▸ **YOUR OBJECTIVE**:
Among the entries that follow, find every line with the word "type" and list it.

▸ **ENTRIES SUPPLIED**:

****

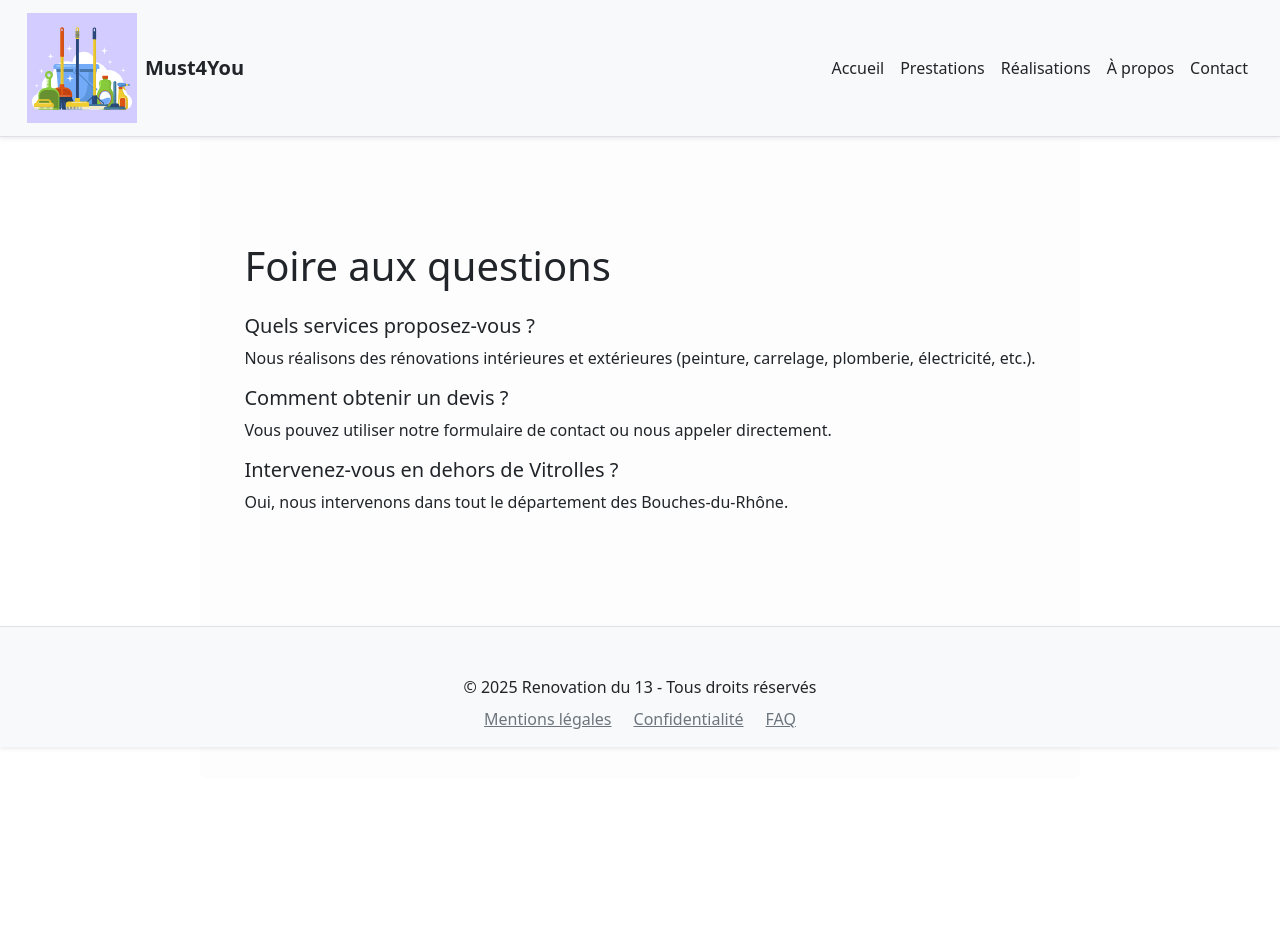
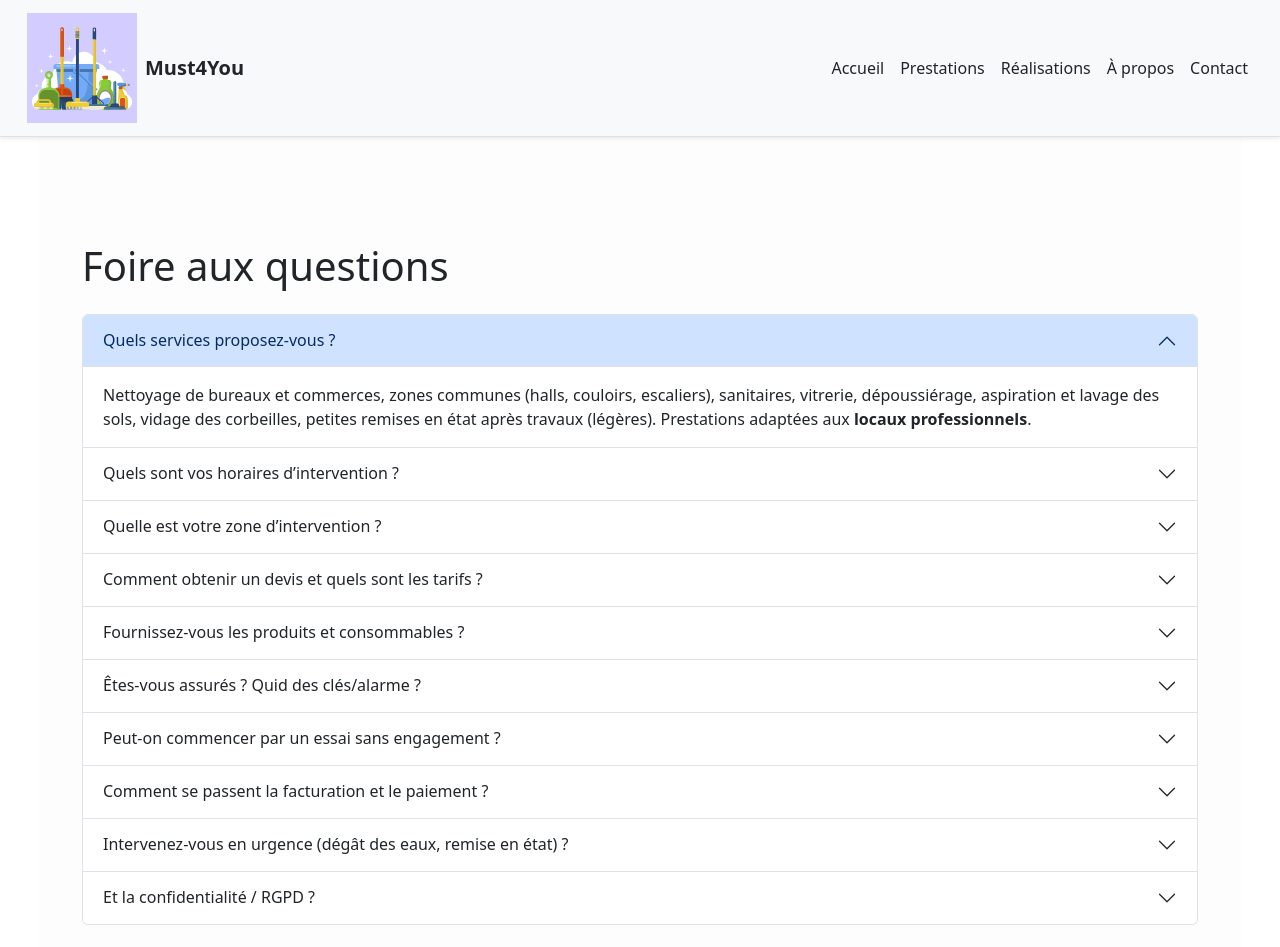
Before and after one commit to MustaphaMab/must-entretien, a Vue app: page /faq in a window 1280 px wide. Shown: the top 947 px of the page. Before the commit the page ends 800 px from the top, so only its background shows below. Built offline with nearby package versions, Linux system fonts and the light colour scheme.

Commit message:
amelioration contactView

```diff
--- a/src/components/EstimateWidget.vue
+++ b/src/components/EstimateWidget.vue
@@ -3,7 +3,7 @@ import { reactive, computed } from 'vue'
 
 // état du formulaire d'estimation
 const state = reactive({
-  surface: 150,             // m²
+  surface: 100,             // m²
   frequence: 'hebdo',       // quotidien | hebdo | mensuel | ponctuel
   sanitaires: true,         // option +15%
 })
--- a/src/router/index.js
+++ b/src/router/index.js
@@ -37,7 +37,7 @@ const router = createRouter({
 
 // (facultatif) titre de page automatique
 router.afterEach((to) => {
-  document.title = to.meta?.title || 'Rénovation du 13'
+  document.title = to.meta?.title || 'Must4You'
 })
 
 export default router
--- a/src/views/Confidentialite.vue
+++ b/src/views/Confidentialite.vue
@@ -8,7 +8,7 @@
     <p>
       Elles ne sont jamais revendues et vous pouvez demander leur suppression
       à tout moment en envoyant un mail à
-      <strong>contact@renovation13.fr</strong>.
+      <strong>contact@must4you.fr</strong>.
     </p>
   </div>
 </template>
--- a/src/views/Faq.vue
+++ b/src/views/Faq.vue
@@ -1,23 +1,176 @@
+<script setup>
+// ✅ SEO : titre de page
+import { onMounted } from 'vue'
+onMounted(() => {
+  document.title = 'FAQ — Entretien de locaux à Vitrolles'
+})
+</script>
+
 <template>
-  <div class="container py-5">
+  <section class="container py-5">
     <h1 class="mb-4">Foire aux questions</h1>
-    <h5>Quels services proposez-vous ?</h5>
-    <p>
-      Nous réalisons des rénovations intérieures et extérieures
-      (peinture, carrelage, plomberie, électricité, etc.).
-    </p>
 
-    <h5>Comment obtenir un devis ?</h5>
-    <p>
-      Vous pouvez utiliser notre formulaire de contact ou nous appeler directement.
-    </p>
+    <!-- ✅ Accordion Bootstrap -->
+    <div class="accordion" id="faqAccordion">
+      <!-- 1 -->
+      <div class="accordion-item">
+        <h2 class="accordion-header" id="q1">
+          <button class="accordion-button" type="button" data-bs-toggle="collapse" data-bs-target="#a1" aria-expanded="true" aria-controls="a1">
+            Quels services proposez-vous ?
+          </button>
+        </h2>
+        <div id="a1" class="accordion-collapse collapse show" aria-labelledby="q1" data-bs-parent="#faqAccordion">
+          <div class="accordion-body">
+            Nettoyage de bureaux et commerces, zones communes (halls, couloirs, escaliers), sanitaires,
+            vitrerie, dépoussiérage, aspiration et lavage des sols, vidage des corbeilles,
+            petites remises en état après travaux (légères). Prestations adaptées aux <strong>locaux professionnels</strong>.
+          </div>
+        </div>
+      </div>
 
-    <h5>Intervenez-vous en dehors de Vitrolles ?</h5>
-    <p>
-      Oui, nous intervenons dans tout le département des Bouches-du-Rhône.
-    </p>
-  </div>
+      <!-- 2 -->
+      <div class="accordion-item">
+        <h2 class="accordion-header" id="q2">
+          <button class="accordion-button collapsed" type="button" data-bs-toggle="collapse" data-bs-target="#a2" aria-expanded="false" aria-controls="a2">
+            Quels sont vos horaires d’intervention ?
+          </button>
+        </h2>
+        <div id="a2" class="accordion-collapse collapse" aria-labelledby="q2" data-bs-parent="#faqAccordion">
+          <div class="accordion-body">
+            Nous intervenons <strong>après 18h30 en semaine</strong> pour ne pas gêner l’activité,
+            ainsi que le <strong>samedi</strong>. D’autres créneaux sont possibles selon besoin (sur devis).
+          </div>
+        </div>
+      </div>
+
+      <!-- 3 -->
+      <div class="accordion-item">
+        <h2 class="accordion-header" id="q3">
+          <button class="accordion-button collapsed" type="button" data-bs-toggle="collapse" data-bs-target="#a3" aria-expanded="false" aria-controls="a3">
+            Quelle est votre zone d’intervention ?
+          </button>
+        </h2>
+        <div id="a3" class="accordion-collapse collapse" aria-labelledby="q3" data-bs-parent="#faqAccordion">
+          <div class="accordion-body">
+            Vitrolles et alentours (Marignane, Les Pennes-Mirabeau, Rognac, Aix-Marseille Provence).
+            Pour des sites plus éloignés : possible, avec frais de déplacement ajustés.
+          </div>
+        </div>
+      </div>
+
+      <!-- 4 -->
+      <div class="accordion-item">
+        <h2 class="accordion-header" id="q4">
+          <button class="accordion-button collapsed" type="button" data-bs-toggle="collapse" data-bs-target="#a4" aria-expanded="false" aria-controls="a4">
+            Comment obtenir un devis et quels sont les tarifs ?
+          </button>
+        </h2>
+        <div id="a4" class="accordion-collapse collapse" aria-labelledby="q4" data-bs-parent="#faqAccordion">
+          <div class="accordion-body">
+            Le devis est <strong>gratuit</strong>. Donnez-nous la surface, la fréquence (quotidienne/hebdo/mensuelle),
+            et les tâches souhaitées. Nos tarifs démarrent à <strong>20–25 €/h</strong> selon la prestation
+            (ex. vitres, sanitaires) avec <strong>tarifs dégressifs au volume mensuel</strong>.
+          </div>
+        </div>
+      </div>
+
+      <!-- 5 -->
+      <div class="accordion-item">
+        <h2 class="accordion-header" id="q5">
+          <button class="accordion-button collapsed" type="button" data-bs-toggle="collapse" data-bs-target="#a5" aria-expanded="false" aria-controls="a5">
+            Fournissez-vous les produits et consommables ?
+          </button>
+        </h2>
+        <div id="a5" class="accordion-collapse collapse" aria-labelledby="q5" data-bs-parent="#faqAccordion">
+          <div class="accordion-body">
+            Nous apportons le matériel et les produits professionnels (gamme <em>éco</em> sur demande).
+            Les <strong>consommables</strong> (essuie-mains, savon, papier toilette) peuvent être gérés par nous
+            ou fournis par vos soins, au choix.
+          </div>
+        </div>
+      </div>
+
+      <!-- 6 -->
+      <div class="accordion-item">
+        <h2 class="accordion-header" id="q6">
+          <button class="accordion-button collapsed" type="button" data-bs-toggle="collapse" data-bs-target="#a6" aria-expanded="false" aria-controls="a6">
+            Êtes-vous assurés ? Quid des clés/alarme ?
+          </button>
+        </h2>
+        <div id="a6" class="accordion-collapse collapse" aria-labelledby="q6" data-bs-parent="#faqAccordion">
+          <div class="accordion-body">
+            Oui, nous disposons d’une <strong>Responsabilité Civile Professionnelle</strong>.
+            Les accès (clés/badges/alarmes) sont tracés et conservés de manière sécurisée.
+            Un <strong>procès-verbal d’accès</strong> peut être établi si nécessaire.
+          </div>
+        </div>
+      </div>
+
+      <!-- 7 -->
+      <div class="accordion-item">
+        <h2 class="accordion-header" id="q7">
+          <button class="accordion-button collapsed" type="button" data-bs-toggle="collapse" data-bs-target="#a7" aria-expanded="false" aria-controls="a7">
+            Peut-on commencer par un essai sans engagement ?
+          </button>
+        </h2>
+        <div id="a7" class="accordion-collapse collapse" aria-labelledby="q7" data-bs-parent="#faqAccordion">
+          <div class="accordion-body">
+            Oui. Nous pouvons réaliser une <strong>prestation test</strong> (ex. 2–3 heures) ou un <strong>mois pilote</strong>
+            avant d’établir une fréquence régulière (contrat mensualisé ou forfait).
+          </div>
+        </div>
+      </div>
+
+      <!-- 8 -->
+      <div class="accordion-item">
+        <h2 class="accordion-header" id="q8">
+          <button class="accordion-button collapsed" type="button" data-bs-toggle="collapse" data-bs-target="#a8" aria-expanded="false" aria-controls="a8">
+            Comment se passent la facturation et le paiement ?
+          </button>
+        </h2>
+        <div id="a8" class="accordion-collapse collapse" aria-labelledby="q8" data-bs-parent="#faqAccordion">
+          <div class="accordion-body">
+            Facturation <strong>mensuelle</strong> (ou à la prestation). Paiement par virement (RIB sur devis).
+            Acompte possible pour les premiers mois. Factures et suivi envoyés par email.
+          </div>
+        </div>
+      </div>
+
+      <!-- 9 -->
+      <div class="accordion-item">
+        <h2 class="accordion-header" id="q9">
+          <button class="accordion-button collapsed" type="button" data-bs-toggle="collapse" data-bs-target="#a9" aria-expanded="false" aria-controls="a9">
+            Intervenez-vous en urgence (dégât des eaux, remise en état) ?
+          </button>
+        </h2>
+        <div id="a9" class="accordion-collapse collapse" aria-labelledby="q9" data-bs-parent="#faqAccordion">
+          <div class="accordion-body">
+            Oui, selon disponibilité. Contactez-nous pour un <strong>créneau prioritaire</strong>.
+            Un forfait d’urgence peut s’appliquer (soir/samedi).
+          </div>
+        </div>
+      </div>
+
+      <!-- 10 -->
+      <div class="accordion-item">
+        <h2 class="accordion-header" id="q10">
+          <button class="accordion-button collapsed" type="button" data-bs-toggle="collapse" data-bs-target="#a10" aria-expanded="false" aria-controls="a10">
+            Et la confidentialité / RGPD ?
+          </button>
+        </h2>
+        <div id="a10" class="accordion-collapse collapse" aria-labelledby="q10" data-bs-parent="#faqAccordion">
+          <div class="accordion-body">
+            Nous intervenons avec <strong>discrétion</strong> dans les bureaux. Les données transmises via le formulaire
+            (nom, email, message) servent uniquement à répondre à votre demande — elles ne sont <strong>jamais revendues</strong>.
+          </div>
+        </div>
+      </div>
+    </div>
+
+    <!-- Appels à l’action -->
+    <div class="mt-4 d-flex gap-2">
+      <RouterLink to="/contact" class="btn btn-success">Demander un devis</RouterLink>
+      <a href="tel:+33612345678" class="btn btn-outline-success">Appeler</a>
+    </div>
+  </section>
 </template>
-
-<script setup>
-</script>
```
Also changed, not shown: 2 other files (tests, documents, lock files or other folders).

****

▸ **RESPONSE TO THIS TASK**:
+          <button class="accordion-button" type="button" data-bs-toggle="collapse" data-bs-target="#a1" aria-expanded="true" aria-controls="a1">
+          <button class="accordion-button collapsed" type="button" data-bs-toggle="collapse" data-bs-target="#a2" aria-expanded="false" aria-controls="a2">
+          <button class="accordion-button collapsed" type="button" data-bs-toggle="collapse" data-bs-target="#a3" aria-expanded="false" aria-controls="a3">
+          <button class="accordion-button collapsed" type="button" data-bs-toggle="collapse" data-bs-target="#a4" aria-expanded="false" aria-controls="a4">
+          <button class="accordion-button collapsed" type="button" data-bs-toggle="collapse" data-bs-target="#a5" aria-expanded="false" aria-controls="a5">
+          <button class="accordion-button collapsed" type="button" data-bs-toggle="collapse" data-bs-target="#a6" aria-expanded="false" aria-controls="a6">
+          <button class="accordion-button collapsed" type="button" data-bs-toggle="collapse" data-bs-target="#a7" aria-expanded="false" aria-controls="a7">
+          <button class="accordion-button collapsed" type="button" data-bs-toggle="collapse" data-bs-target="#a8" aria-expanded="false" aria-controls="a8">
+          <button class="accordion-button collapsed" type="button" data-bs-toggle="collapse" data-bs-target="#a9" aria-expanded="false" aria-controls="a9">
+          <button class="accordion-button collapsed" type="button" data-bs-toggle="collapse" data-bs-target="#a10" aria-expanded="false" aria-controls="a10">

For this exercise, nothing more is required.